__Work to be completed__. Output all of the data below exactly as given.

•••••

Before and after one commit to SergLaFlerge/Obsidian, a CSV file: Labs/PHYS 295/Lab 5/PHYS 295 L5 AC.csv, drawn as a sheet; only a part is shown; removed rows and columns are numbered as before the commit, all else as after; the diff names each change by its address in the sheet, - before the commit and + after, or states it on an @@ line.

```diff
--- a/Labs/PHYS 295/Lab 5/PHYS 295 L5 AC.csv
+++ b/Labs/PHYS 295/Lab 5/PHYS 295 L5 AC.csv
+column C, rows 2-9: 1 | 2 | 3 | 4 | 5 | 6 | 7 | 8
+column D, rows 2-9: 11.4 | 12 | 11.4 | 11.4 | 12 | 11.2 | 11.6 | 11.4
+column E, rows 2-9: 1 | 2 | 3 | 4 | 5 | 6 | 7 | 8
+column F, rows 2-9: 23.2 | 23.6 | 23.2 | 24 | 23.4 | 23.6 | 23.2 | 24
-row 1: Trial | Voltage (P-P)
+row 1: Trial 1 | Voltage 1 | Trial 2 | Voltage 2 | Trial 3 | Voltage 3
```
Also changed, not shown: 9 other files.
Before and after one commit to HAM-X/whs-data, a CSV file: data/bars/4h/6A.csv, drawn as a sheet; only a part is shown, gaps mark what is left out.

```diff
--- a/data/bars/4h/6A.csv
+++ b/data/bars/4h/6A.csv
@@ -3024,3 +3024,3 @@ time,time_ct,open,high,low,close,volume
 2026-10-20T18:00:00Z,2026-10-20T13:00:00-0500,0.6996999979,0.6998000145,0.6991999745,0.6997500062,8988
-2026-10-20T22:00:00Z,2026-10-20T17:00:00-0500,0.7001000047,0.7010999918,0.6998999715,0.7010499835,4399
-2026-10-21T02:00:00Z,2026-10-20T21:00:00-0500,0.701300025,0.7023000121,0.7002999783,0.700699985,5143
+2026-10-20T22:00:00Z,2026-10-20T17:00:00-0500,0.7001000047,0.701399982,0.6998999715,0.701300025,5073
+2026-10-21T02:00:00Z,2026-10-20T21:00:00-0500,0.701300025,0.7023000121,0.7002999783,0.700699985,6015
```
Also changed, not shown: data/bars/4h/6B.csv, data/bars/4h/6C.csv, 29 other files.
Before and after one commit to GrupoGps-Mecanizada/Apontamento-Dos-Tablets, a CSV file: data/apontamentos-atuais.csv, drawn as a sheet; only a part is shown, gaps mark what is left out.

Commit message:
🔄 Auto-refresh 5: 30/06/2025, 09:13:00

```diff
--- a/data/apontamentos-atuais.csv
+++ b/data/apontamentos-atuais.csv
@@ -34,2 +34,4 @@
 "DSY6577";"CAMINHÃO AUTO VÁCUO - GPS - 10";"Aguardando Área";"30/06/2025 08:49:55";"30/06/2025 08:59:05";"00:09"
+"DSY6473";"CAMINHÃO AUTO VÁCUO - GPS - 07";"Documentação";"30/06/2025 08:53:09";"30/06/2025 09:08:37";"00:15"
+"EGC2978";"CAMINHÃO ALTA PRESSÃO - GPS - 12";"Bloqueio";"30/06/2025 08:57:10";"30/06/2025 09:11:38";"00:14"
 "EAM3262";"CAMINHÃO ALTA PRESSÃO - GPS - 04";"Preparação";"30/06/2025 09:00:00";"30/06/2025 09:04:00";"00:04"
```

•••••

__Output of the exercise__.
Before and after one commit to SergLaFlerge/Obsidian, a CSV file: Labs/PHYS 295/Lab 5/PHYS 295 L5 AC.csv, drawn as a sheet; only a part is shown; removed rows and columns are numbered as before the commit, all else as after; the diff names each change by its address in the sheet, - before the commit and + after, or states it on an @@ line.

```diff
--- a/Labs/PHYS 295/Lab 5/PHYS 295 L5 AC.csv
+++ b/Labs/PHYS 295/Lab 5/PHYS 295 L5 AC.csv
+column C, rows 2-9: 1 | 2 | 3 | 4 | 5 | 6 | 7 | 8
+column D, rows 2-9: 11.4 | 12 | 11.4 | 11.4 | 12 | 11.2 | 11.6 | 11.4
+column E, rows 2-9: 1 | 2 | 3 | 4 | 5 | 6 | 7 | 8
+column F, rows 2-9: 23.2 | 23.6 | 23.2 | 24 | 23.4 | 23.6 | 23.2 | 24
-row 1: Trial | Voltage (P-P)
+row 1: Trial 1 | Voltage 1 | Trial 2 | Voltage 2 | Trial 3 | Voltage 3
```
Also changed, not shown: 9 other files.
Before and after one commit to HAM-X/whs-data, a CSV file: data/bars/4h/6A.csv, drawn as a sheet; only a part is shown, gaps mark what is left out.

```diff
--- a/data/bars/4h/6A.csv
+++ b/data/bars/4h/6A.csv
@@ -3024,3 +3024,3 @@ time,time_ct,open,high,low,close,volume
 2026-10-20T18:00:00Z,2026-10-20T13:00:00-0500,0.6996999979,0.6998000145,0.6991999745,0.6997500062,8988
-2026-10-20T22:00:00Z,2026-10-20T17:00:00-0500,0.7001000047,0.7010999918,0.6998999715,0.7010499835,4399
-2026-10-21T02:00:00Z,2026-10-20T21:00:00-0500,0.701300025,0.7023000121,0.7002999783,0.700699985,5143
+2026-10-20T22:00:00Z,2026-10-20T17:00:00-0500,0.7001000047,0.701399982,0.6998999715,0.701300025,5073
+2026-10-21T02:00:00Z,2026-10-20T21:00:00-0500,0.701300025,0.7023000121,0.7002999783,0.700699985,6015
```
Also changed, not shown: data/bars/4h/6B.csv, data/bars/4h/6C.csv, 29 other files.
Before and after one commit to GrupoGps-Mecanizada/Apontamento-Dos-Tablets, a CSV file: data/apontamentos-atuais.csv, drawn as a sheet; only a part is shown, gaps mark what is left out.

Commit message:
🔄 Auto-refresh 5: 30/06/2025, 09:13:00

```diff
--- a/data/apontamentos-atuais.csv
+++ b/data/apontamentos-atuais.csv
@@ -34,2 +34,4 @@
 "DSY6577";"CAMINHÃO AUTO VÁCUO - GPS - 10";"Aguardando Área";"30/06/2025 08:49:55";"30/06/2025 08:59:05";"00:09"
+"DSY6473";"CAMINHÃO AUTO VÁCUO - GPS - 07";"Documentação";"30/06/2025 08:53:09";"30/06/2025 09:08:37";"00:15"
+"EGC2978";"CAMINHÃO ALTA PRESSÃO - GPS - 12";"Bloqueio";"30/06/2025 08:57:10";"30/06/2025 09:11:38";"00:14"
 "EAM3262";"CAMINHÃO ALTA PRESSÃO - GPS - 04";"Preparação";"30/06/2025 09:00:00";"30/06/2025 09:04:00";"00:04"
```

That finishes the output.